Background. Studies of caesarean-delivered women indicated a trend toward normalisation of the caesarean birth experience. Escalating caesarean birth rates mandate continued study of contemporary caesarean-delivered women.
Design. Mixed methods (qualitative and quantitative) descriptive research design.
Methods. Nursing students collected data from 233 culturally diverse caesarean-delivered women in urban areas of the Midwestern and Northeastern USA between 2002–2004. The focal stimulus was the planned or unplanned caesarean birth; contextual stimuli were cultural identity and parity. Adaptation was measured by open-ended interview questions, fixed choice questionnaires about postpartum concerns and learning needs and nurse assessment of post-discharge problems. Potential interventions were identified using the Omaha System Intervention Scheme.
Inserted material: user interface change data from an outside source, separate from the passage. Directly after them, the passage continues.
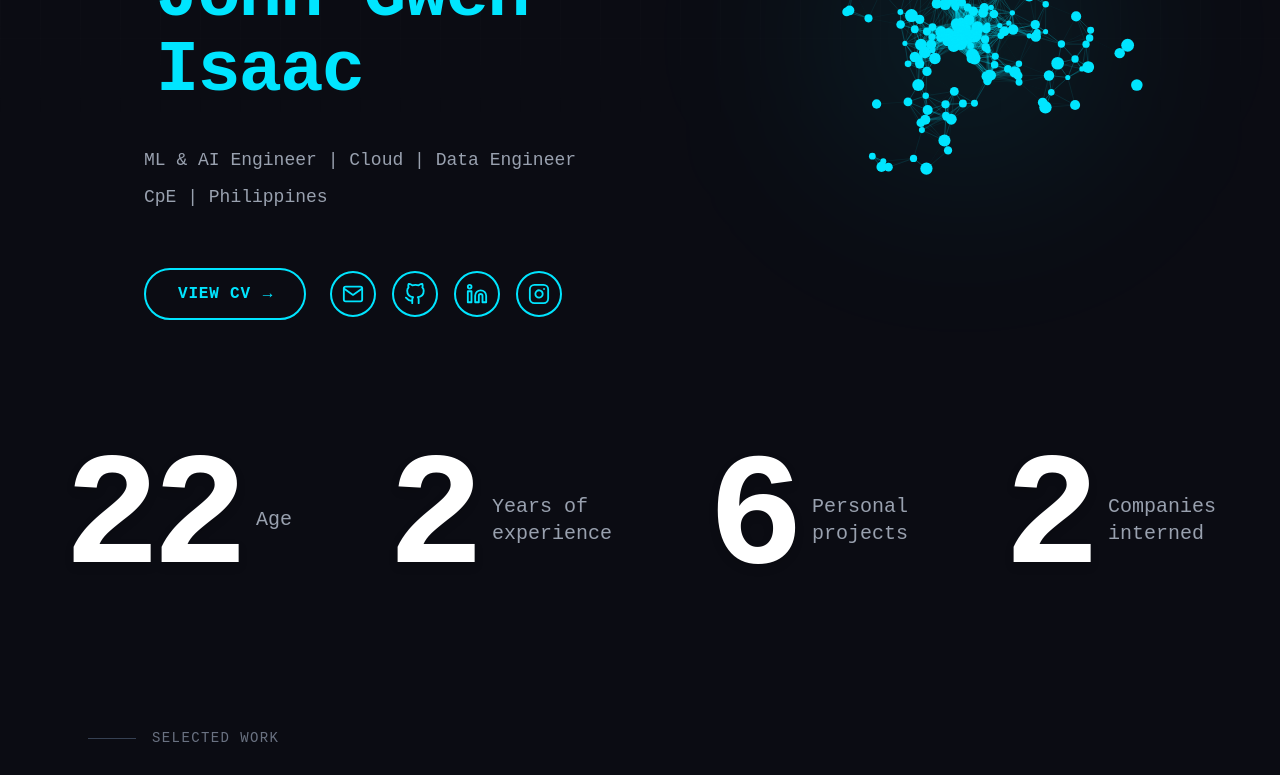
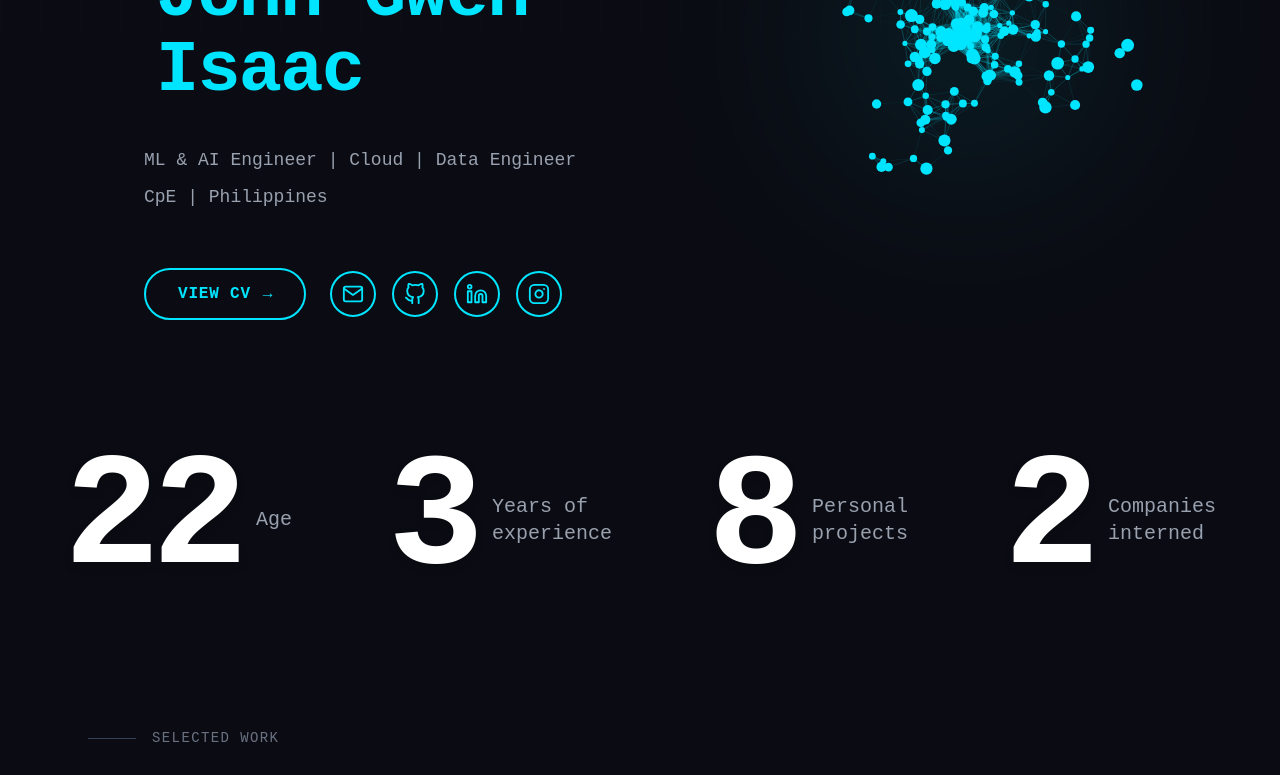
Before and after one commit to Isaac06272/portfolio, a React (Vite) app: page / in a window 1280 px wide. Shown: the part 402-1177 px from the top of the page. Built offline with nearby package versions, Linux system fonts and the light colour scheme.

Commit message:
statistics update

```diff
--- a/src/App.jsx
+++ b/src/App.jsx
@@ -178,8 +178,8 @@ function HomeContent({ setActiveTab, handleCopyEmail }) {
           <section className="max-w-[1400px] mx-auto flex flex-col justify-center px-8 lg:px-12 py-16">
             <div className="group flex flex-col md:flex-row justify-between items-center gap-16 md:gap-8 w-full">
               <StatItem number="22" label="Age" />
-              <StatItem number="2" label={<span>Years of<br/>experience</span>} />
-              <StatItem number="6" label={<span>Personal<br/>projects</span>} />
+              <StatItem number="3" label={<span>Years of<br/>experience</span>} />
+              <StatItem number="8" label={<span>Personal<br/>projects</span>} />
               <StatItem number="2" label={<span>Companies<br/>interned</span>} />
             </div>
           </section>
```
Results. More positive than negative responses were reported for functional and social adaptation than for physical and emotional adaptation. Women with unplanned caesarean births and primiparous women reported less favourable adaptation than planned caesarean mothers and multiparas. Black women reported lower social adaptation, Hispanic women had more role function concerns and Black and Hispanic women had more learning needs than White women. Post-discharge nursing assessments revealed that actual problems accounted for 40% of identified actual or potential problems or needs. Health teaching was the most commonly recommended postpartum intervention strategy followed by case management, treatment and surveillance interventions.
Conclusions. Caesarean-delivered women continue to experience some problems with adapting to childbirth. Recommended intervention strategies reflect the importance of health teaching following hospital discharge.
Relevance to clinical practice. Women who experience caesarean birth require comprehensive assessment during the early postpartum period. Nurses should devise strategies to continue care services for these women following hospital discharge.